Every line containing the string "menu" is to be copied from the records.

Top of SOURCE RECORDS

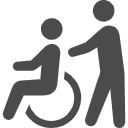
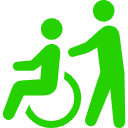
フォント・ボタン・アイコンの色を修正

diff --git a/map.html b/map.html
@@ -33,7 +33,7 @@
 <body>
     <div id="loading">
         <img id="loadImg1" src="./img/logo.png" alt="「いなさで暮らそうマップ」のロゴ">
-        <p>社会資源データを読み込んでいます...</p>
+        <p>社会資源データを<br>読み込んでいます...</p>
         <img id="loadImg2" src="./img/loading-square.gif" alt="ローディングのアニメーション">
     </div>
     <header>
@@ -42,7 +42,6 @@
         <div id="hamburger"><span></span><span></span><span></span><span>メニュー</span></div>
         <nav class="menu">
             <ul>
-                <!-- <li class="menu-item">メニュー</li> -->
                 <li class="menu-item"><a href="./index.html">トップページ</a></li>
                 <li class="menu-item"><a href="./list.html">社会資源一覧ページ</a></li>
                 <li class="menu-item"><a href="https://hamabosai.maps.arcgis.com/apps/webappviewer/index.html?id=d4070f31679d487ab858eb38d1d6ae3a" target="_blank">浜松市防災マップ</a></li>
@@ -55,7 +54,8 @@
     <div id="inasa-map"></div>
 
     <div id="checkbox">
-        <input id="check-close" type="button" value="閉じる">
+        <!-- <input id="check-close" type="button" value="閉じる"> -->
+        <a id="check-open-close">閉じる</a>
         <input id="acd-check" type="checkbox" checked><label id="acd-label" for="acd-check">「できること検索」を開閉する</label>
         <div id="acd-content">
             <form name="form1">
@@ -80,16 +80,19 @@
                 <input id="check8" type="checkbox" name="dekirukoto" value="出かける" checked><label for="check8">出かける</label>
                 <input id="check9" type="checkbox" name="dekirukoto" value="ボランティア" checked><label for="check9">ボランティア</label>
             </form>
-            <input type="button" value="すべてにチェック" onclick="checkAll()">
-            <input type="button" value="すべてのチェックを外す" onclick="checkNone()"><br class="br-350">
-            <input id="search-button" type="button" value="検索する" onclick="dkrSearch(); gtag('event', 'tap', {'event_category': 'dkrSearch', 'event_label': 'dkrSearch-tap', 'value': '1'})">
+            <!-- <input type="button" value="すべてにチェック" onclick="checkAll()"> -->
+            <a class="check-all-none" onclick="checkAll()">すべてにチェック</a>
+            <!-- <input type="button" value="すべてのチェックを外す" onclick="checkNone()"> -->
+            <a class="check-all-none" onclick="checkNone()">すべてのチェックを外す</a><br class="br-350">
+            <!-- <input id="search-button" type="button" value="検索する" onclick="dkrSearch(); gtag('event', 'tap', {'event_category': 'dkrSearch', 'event_label': 'dkrSearch-tap', 'value': '1'})"> -->
+            <a id="search-button" onclick="dkrSearch(); gtag('event', 'tap', {'event_category': 'dkrSearch', 'event_label': 'dkrSearch-tap', 'value': '1'})">検索する</a>
         </div>
         <p id="hit-count"></p>
         <hr>
         <ul id="check-result"></ul>
     </div>
 
-    <input id="current-location-button" type="button" value="現在地を取得" onclick="getCurrentLocation(); gtag('event', 'tap', {'event_category': 'getCurrentLocation', 'event_label': 'getCurrentLocation-tap', 'value': '1'})">
+    <a id="current-location-button" onclick="getCurrentLocation(); gtag('event', 'tap', {'event_category': 'getCurrentLocation', 'event_label': 'getCurrentLocation-tap', 'value': '1'})">現在地を取得</a>
 
     <a id="modal-open-btn" href="">アイコンの凡例を表示</a>
     <div id="modal-wrapper">

diff --git a/css/map.css b/css/map.css
@@ -7,9 +7,9 @@
 } */
 
 /* bodyのデフォルトを定義 */
-/* body {
-    font-family: "Kosugi Maru", sans-serif;
-} */
+body {
+    font-family: 'Hiragino Kaku Gothic ProN','ヒラギノ角ゴ ProN W3',YuGothic,'Yu Gothic',sans-serif;
+}
 
 /* デフォルトのmarginを削除 */
 body, h1, h2, h3, p, ul, li {
@@ -161,14 +161,6 @@ header {
 .menu li {
     border-top: 1px solid lightgray;
 }
-/* .menu li:first-child {
-    color: white;
-    background-color: darkslategray;
-    text-align: center;
-    line-height: 40px;  /* headerに指定したline-heightの影響を打ち消す。 */
-    /* font-size: 12px;
-    border-top: none;
-} */
 .menu li a {
     display: block;
     padding: 0 25px;
@@ -194,9 +186,11 @@ header {
     left: 15px;
     z-index: 1; /* 「現在地を取得」より前に出すため。 */
 }
-#checkbox input[type="button"] {
-    color: black;
+#checkbox #check-open-close {
     background-color: white;
+    padding: 3px 5px;
+    border-radius: 5px;
+    border: solid 1px black;
 }
 /* チェックボックスのスタイルここから */
 #checkbox input[type="checkbox"] {
@@ -246,7 +240,7 @@ header {
     display: inline-block;
     margin: 4px 5px 5px 2px;
 }
-#checkbox #check-close.check-close ~ * {
+#checkbox #check-open-close.check-open-close ~ * {
     display: none;
 }
 #checkbox input#acd-check, #checkbox input#acd-check+label::before, #checkbox input#acd-check:checked+label::after {
@@ -255,8 +249,10 @@ header {
 #checkbox #acd-label {
     background-color: white;
     color: black;
-    padding: 3px 5px;
+    padding: 3px 5px 3px 0;
+    border-radius: 5px;
     margin: 0 7px;
+    border: solid 1px black;
 }
 #checkbox #acd-content {
     height: 0;
@@ -271,19 +267,27 @@ header {
     visibility: visible;
     margin-top: 15px;
 }
+#checkbox .check-all-none {
+    background-color: white;
+    padding: 3px 5px;
+    border-radius: 5px;
+    border: solid 1px black;
+}
 #checkbox #search-button {
     display: block;
+    width: 100px;
+    text-align: center;
     margin: 10px auto;
+    padding: 3px 5px;
     color: white;
     background-color: #457745;
-    border-color: white;
+    border-color: solid 1px white;
     border-radius: 5px;
 }
 #checkbox #hit-count {
     margin: 12px 0 4px 0;
 }
 #checkbox #check-result {
-    font-size: 14px;
     max-height: 345px;
     overflow-y: scroll;
 }
@@ -294,18 +298,22 @@ header {
 
 #current-location-button {
     position: absolute;
-    bottom: 80px;
+    bottom: 85px;
     left: 10px;
+    background-color: white;
+    font-size: 14px;
+    padding: 3px 5px;
+    border-radius: 5px;
+    border: solid 1px black;
 }
 
 /* アイコン凡例のモーダルここから */
 #modal-open-btn {
-    display: inline-block;
     position: absolute;
     bottom: 50px;
     left: 10px;
     background-color: white;
-    font-size: 12px;
+    font-size: 14px;
     padding: 3px 5px;
     border-radius: 5px;
     border: solid 1px black;
@@ -427,7 +435,7 @@ footer {
     /* ここまで「できること」検索 */
 
     #current-location-button {
-        bottom: 120px;
+        bottom: 125px;
     }
     #modal-open-btn {
         bottom: 90px;
@@ -445,7 +453,7 @@ footer {
     }
 
     #current-location-button {
-        bottom: 90px;
+        bottom: 95px;
     }
     #modal-open-btn {
         bottom: 60px;

diff --git a/js/map.js b/js/map.js
@@ -110,12 +110,12 @@ $(function() {
         })
     });
 
-    $("#check-close").click(function() {
-        $(this).toggleClass("check-close");
-        if($(this).hasClass("check-close")) {
-            $(this).attr("value", "開く");
+    $("#check-open-close").click(function() {
+        $(this).toggleClass("check-open-close");
+        if($(this).hasClass("check-open-close")) {
+            $(this).text('開く');
         } else {
-            $(this).attr("value", "閉じる");
+            $(this).text('閉じる');
         }
     });
 

diff --git a/detail.html b/detail.html
@@ -28,7 +28,7 @@
 <body>
     <div id="loading">
         <img id="loadImg1" src="./img/logo.png" alt="「いなさで暮らそうマップ」のロゴ">
-        <p>社会資源データを読み込んでいます...</p>
+        <p>社会資源データを<br>読み込んでいます...</p>
         <img id="loadImg2" src="./img/loading-square.gif" alt="ローディングのアニメーション">
     </div>
     <header>

diff --git a/list.html b/list.html
@@ -33,7 +33,7 @@
 <body>
     <div id="loading">
         <img id="loadImg1" src="./img/logo.png" alt="「いなさで暮らそうマップ」のロゴ">
-        <p>社会資源データを読み込んでいます...</p>
+        <p>社会資源データを<br>読み込んでいます...</p>
         <img id="loadImg2" src="./img/loading-square.gif" alt="ローディングのアニメーション">
     </div>
 

diff --git a/css/detail.css b/css/detail.css
@@ -7,9 +7,9 @@
 } */
 
 /* bodyのデフォルトを定義 */
-/* body {
-    font-family: "Kosugi Maru", sans-serif;
-} */
+body {
+    font-family: 'Hiragino Kaku Gothic ProN','ヒラギノ角ゴ ProN W3',YuGothic,'Yu Gothic',sans-serif;
+}
 
 /* デフォルトのmarginを削除 */
 body, h1, h2, h3, p, ul, li {

diff --git a/css/index.css b/css/index.css
@@ -7,9 +7,9 @@
 } */
 
 /* bodyのデフォルトを定義 */
-/* body {
-    font-family: "Kosugi Maru", sans-serif;
-} */
+body {
+    font-family: 'Hiragino Kaku Gothic ProN','ヒラギノ角ゴ ProN W3',YuGothic,'Yu Gothic',sans-serif;
+}
 
 /* デフォルトのmarginを削除 */
 body, h1, h2, h3, p, ul, li {

diff --git a/css/list.css b/css/list.css
@@ -7,9 +7,9 @@
 } */
 
 /* bodyのデフォルトを定義 */
-/* body {
-    font-family: "Kosugi Maru", sans-serif;
-} */
+body {
+    font-family: 'Hiragino Kaku Gothic ProN','ヒラギノ角ゴ ProN W3',YuGothic,'Yu Gothic',sans-serif;
+}
 
 /* デフォルトのmarginを削除 */
 body, h1, h2, h3, p, ul, li {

Bottom of SOURCE RECORDS

_FINAL ANSWER:_
         <nav class="menu">
-                <!-- <li class="menu-item">メニュー</li> -->
                 <li class="menu-item"><a href="./index.html">トップページ</a></li>
                 <li class="menu-item"><a href="./list.html">社会資源一覧ページ</a></li>
                 <li class="menu-item"><a href="https://hamabosai.maps.arcgis.com/apps/webappviewer/index.html?id=d4070f31679d487ab858eb38d1d6ae3a" target="_blank">浜松市防災マップ</a></li>
 .menu li {
-/* .menu li:first-child {
 .menu li a {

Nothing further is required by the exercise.